Prompt: Write out the opening lines of the data word for word, up to and including the line with "After the change.", and leave every picture and every later line out.

Exercise data:

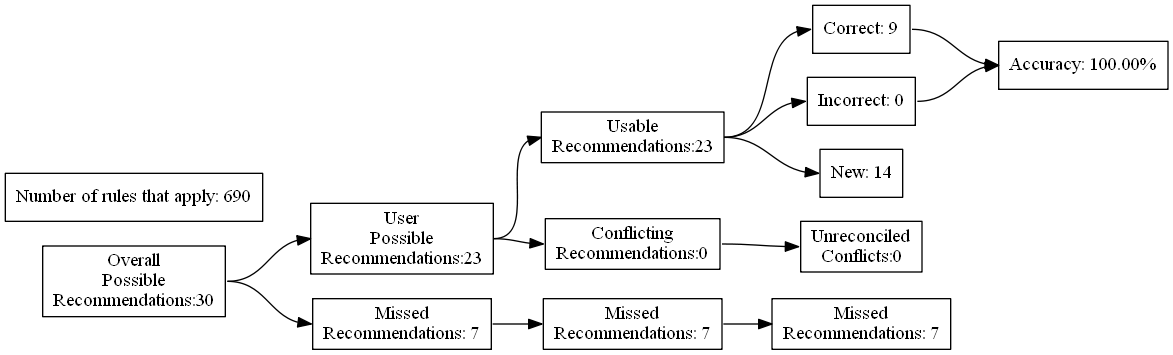
This is test_renders/14.gv.png from ZaxR/ibd_diet_analysis, a Graphviz export, as it was before one commit. Its source is kept beside it as test_renders/14.gv.
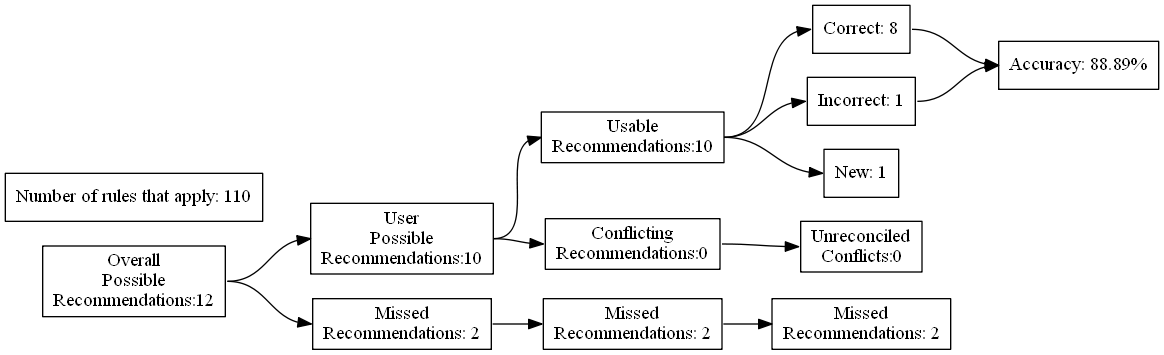
Later version of the same file.

Change to the diagram source:
```diff
@@ -4,27 +4,27 @@
 	edge [headport=w tailport=e]
 		A [label="Overall
 Possible
-Recommendations:30"]
+Recommendations:12"]
 		B [label="User
 Possible
-Recommendations:23"]
+Recommendations:10"]
 		C [label="Missed
-Recommendations: 7"]
+Recommendations: 2"]
 		D [label="Usable
-Recommendations:23"]
+Recommendations:10"]
 		E [label="Conflicting
 Recommendations:0"]
 		J [label="Missed
-Recommendations: 7"]
+Recommendations: 2"]
 		M [label="Unreconciled
 Conflicts:0"]
-		F [label="Correct: 9"]
-		G [label="Incorrect: 0"]
-		H [label="New: 14"]
+		F [label="Correct: 8"]
+		G [label="Incorrect: 1"]
+		H [label="New: 1"]
 		K [label="Missed
-Recommendations: 7"]
-		I [label="Accuracy: 100.00%"]
-		l [label="Number of rules that apply: 690"]
+Recommendations: 2"]
+		I [label="Accuracy: 88.89%"]
+		l [label="Number of rules that apply: 110"]
 			A -> B
 			A -> C
 			B -> D
```
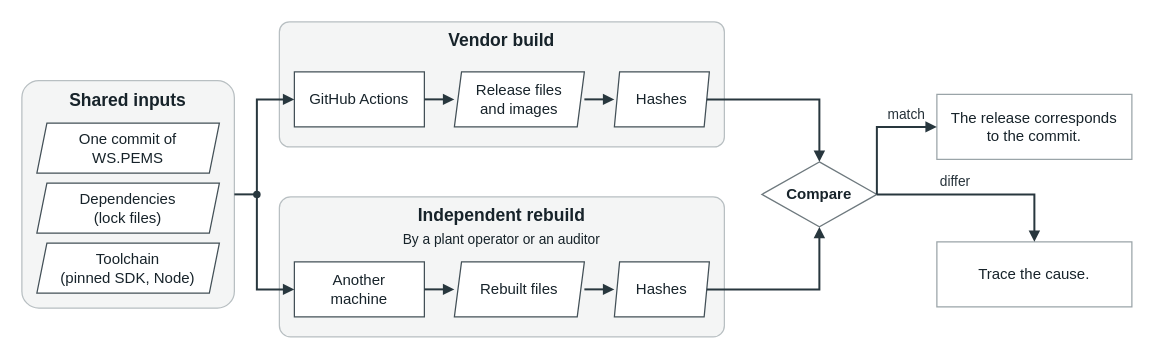
Before: 1-ws-pems/figures/rq1-verification.drawio in leosakharoff/dotnet-rebuild-experiments, a draw.io diagram. Source tidied: cells renumbered, new cells numbered last; positions are measured from the earlier drawing's top-left corner, leaving out a move shared by most shapes. Both pictures are drawn from the tidied source at 125%, with x=0, y=0 at pixel (21, 21).
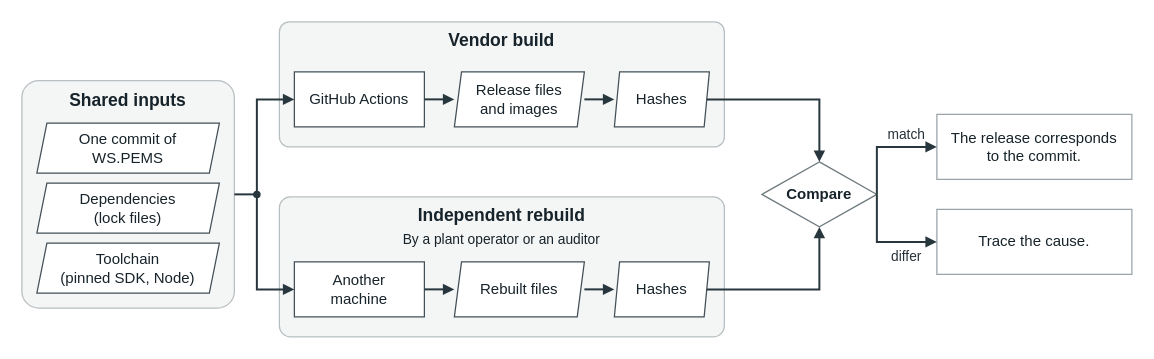
After the change.

Commit message (it also covers changes not shown here):
RQ1 verification figure: match and differ arrows as mirror images

Unchanged cells that the change refers to:
```xml
<mxCell id="26" value="&lt;b&gt;Compare&lt;/b&gt;" style="html=1;whiteSpace=wrap;align=center;verticalAlign=middle;spacing=2;fontFamily=Helvetica;fontSize=12;fontColor=#17232a;strokeColor=#6e797e;strokeWidth=1;fillColor=#ffffff;shape=rhombus;fillColor=#ffffff;strokeColor=#6e797e;spacing=0;" parent="1" vertex="1">
  <mxGeometry x="592" y="112" width="92" height="52" as="geometry" />
</mxCell>
```

The edit, as a diff of the source:
```diff
@@
     <mxCell id="29" value="The release corresponds&lt;br&gt;to the commit." style="html=1;whiteSpace=wrap;align=center;verticalAlign=middle;spacing=2;fontFamily=Helvetica;fontSize=12;fontColor=#17232a;strokeColor=#9aa4a8;strokeWidth=1;fillColor=#ffffff;strokeColor=#9aa4a8;" parent="1" vertex="1">
-      <mxGeometry x="732" y="58" width="156" height="52" as="geometry" />
+      <mxGeometry x="732" y="74" width="156" height="52" as="geometry" />
     </mxCell>
     <mxCell id="30" style="html=1;edgeStyle=none;rounded=0;jumpStyle=none;endArrow=block;endSize=5;endFill=1;strokeColor=#28373e;strokeWidth=1.6;exitX=1;exitY=0.5;entryX=0;entryY=0.5;entryPerimeter=0;exitPerimeter=0;" parent="1" edge="1" source="26" target="29">
       <mxGeometry relative="1" as="geometry">
         <Array as="points">
-          <mxPoint x="684" y="84" />
+          <mxPoint x="684" y="100" />
         </Array>
       </mxGeometry>
     </mxCell>
     <mxCell id="31" value="Trace the cause." style="html=1;whiteSpace=wrap;align=center;verticalAlign=middle;spacing=2;fontFamily=Helvetica;fontSize=12;fontColor=#17232a;strokeColor=#9aa4a8;strokeWidth=1;fillColor=#ffffff;strokeColor=#9aa4a8;" parent="1" vertex="1">
-      <mxGeometry x="732" y="176" width="156" height="52" as="geometry" />
+      <mxGeometry x="732" y="150" width="156" height="52" as="geometry" />
     </mxCell>
-    <mxCell id="32" style="html=1;edgeStyle=none;rounded=0;jumpStyle=none;endArrow=block;endSize=5;endFill=1;strokeColor=#28373e;strokeWidth=1.6;exitX=1;exitY=0.5;entryX=0.5;entryY=0;entryPerimeter=0;exitPerimeter=0;" parent="1" edge="1" source="26" target="31">
+    <mxCell id="32" style="html=1;edgeStyle=none;rounded=0;jumpStyle=none;endArrow=block;endSize=5;endFill=1;strokeColor=#28373e;strokeWidth=1.6;exitX=1;exitY=0.5;entryX=0;entryY=0.5;entryPerimeter=0;exitPerimeter=0;" parent="1" edge="1" source="26" target="31">
       <mxGeometry relative="1" as="geometry">
         <Array as="points">
-          <mxPoint x="810" y="138" />
+          <mxPoint x="684" y="176" />
         </Array>
       </mxGeometry>
     </mxCell>
     <mxCell id="33" value="match" style="html=1;whiteSpace=wrap;align=left;verticalAlign=middle;spacing=1;fontFamily=Helvetica;fontSize=11;fontColor=#253139;fillColor=#ffffff;strokeColor=#79868c;strokeWidth=1;fillColor=none;strokeColor=none;align=center;" parent="1" vertex="1">
-      <mxGeometry x="686" y="66" width="44" height="16" as="geometry" />
+      <mxGeometry x="686" y="82" width="44" height="16" as="geometry" />
     </mxCell>
     <mxCell id="34" value="differ" style="html=1;whiteSpace=wrap;align=left;verticalAlign=middle;spacing=1;fontFamily=Helvetica;fontSize=11;fontColor=#253139;fillColor=#ffffff;strokeColor=#79868c;strokeWidth=1;fillColor=none;strokeColor=none;align=center;" parent="1" vertex="1">
-      <mxGeometry x="722" y="120" width="50" height="16" as="geometry" />
+      <mxGeometry x="686" y="180" width="44" height="16" as="geometry" />
     </mxCell>
```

Final answer:
This is test_renders/14.gv.png from ZaxR/ibd_diet_analysis, a Graphviz export, as it was before one commit. Its source is kept beside it as test_renders/14.gv.
Later version of the same file.

Change to the diagram source:
```diff
@@ -4,27 +4,27 @@
 	edge [headport=w tailport=e]
 		A [label="Overall
 Possible
-Recommendations:30"]
+Recommendations:12"]
 		B [label="User
 Possible
-Recommendations:23"]
+Recommendations:10"]
 		C [label="Missed
-Recommendations: 7"]
+Recommendations: 2"]
 		D [label="Usable
-Recommendations:23"]
+Recommendations:10"]
 		E [label="Conflicting
 Recommendations:0"]
 		J [label="Missed
-Recommendations: 7"]
+Recommendations: 2"]
 		M [label="Unreconciled
 Conflicts:0"]
-		F [label="Correct: 9"]
-		G [label="Incorrect: 0"]
-		H [label="New: 14"]
+		F [label="Correct: 8"]
+		G [label="Incorrect: 1"]
+		H [label="New: 1"]
 		K [label="Missed
-Recommendations: 7"]
-		I [label="Accuracy: 100.00%"]
-		l [label="Number of rules that apply: 690"]
+Recommendations: 2"]
+		I [label="Accuracy: 88.89%"]
+		l [label="Number of rules that apply: 110"]
 			A -> B
 			A -> C
 			B -> D
```
Before: 1-ws-pems/figures/rq1-verification.drawio in leosakharoff/dotnet-rebuild-experiments, a draw.io diagram. Source tidied: cells renumbered, new cells numbered last; positions are measured from the earlier drawing's top-left corner, leaving out a move shared by most shapes. Both pictures are drawn from the tidied source at 125%, with x=0, y=0 at pixel (21, 21).
After the change.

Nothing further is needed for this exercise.